Amongst my fellow beer nerds there has been some discussion of late on the best way to deal with cask beer in the cellar. One point of controversy has been whether casks should be rocked and rolled to give a good mix before stillaging. That's certainly what I was taught, but I don't always bother if I've had to roll the cask a considerable distance to get to the stillage.
Seeking a definitive answer to this conundrum I looked in the library at work and found The Manual of Good Practice for the use of Copper, Isinglass and Auxiliary Finings in Brewing.
I haven't had a chance to read through it all yet but skimming through I came to the following passage:
The Influence of Agitation

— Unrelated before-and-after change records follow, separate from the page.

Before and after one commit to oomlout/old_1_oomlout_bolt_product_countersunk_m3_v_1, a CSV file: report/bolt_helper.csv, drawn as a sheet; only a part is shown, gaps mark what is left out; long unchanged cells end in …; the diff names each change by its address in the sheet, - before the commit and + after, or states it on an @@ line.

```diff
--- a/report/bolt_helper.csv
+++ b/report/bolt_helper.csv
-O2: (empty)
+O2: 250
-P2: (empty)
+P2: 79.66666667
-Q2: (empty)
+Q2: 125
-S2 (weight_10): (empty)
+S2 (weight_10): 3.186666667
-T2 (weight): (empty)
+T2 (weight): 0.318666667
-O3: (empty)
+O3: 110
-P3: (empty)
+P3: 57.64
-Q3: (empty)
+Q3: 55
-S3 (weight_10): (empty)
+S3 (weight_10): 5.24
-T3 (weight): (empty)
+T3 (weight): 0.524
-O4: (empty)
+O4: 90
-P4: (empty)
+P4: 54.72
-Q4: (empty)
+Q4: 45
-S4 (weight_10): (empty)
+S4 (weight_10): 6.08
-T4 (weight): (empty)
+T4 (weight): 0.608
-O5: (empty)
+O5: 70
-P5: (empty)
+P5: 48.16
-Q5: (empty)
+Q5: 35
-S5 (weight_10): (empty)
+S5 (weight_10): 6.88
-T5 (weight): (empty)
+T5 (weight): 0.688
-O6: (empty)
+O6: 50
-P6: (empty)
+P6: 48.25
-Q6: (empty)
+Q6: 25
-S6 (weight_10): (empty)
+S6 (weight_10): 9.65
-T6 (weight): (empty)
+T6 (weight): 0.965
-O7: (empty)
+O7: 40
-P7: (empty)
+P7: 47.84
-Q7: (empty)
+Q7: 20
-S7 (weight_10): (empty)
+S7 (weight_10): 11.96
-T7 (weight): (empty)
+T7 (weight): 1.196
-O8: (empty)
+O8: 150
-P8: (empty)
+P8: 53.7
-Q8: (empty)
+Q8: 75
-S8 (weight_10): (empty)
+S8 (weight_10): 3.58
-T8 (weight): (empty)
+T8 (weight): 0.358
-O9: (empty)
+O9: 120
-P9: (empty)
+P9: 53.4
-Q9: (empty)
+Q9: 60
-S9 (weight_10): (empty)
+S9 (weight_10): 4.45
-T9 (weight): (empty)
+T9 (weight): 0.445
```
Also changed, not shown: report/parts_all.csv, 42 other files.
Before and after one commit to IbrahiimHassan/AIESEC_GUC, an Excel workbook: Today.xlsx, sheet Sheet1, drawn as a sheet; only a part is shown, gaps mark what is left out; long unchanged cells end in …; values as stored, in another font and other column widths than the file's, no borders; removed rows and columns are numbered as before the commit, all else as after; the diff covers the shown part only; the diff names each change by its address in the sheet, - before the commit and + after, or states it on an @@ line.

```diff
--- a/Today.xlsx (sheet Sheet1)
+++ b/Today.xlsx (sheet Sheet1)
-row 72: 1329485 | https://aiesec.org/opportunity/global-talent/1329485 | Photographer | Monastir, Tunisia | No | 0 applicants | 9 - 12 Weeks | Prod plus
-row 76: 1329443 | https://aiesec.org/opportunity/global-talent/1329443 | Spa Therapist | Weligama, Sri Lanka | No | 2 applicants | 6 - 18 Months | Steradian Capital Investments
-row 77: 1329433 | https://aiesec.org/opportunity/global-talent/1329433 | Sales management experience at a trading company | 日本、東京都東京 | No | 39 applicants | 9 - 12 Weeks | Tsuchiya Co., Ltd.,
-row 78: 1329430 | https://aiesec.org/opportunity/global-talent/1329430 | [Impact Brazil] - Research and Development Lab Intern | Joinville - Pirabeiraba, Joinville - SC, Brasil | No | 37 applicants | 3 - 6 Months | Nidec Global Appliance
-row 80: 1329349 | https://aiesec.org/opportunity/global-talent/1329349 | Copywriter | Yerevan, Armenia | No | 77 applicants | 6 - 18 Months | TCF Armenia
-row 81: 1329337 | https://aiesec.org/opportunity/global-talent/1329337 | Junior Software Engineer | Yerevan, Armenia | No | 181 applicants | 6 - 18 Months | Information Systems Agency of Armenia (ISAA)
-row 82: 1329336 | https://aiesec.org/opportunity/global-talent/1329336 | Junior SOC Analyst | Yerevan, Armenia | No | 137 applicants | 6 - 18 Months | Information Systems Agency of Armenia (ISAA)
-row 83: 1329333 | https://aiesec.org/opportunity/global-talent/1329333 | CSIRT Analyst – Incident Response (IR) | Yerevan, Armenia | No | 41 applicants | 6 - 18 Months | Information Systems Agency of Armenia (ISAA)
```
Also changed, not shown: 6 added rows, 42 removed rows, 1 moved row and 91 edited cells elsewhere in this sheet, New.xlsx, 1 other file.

Reports of the optimisation of supernatant clarity with respect to agitation exist for yeast and trub, and a considerable quantity of work has been carried out on the influence of agitation on natural yeast floculation. It seems that a certain degree of agitation is beneficial or even necessary for natural yeast floculation, but that over floculation causes yeast flocs to break up. However, no work has been found on the agitated floculation of yeast in the presence of a floculating agent.
So no definitive answer yet. I suspect it's one of those questions to which the answer is "it depends".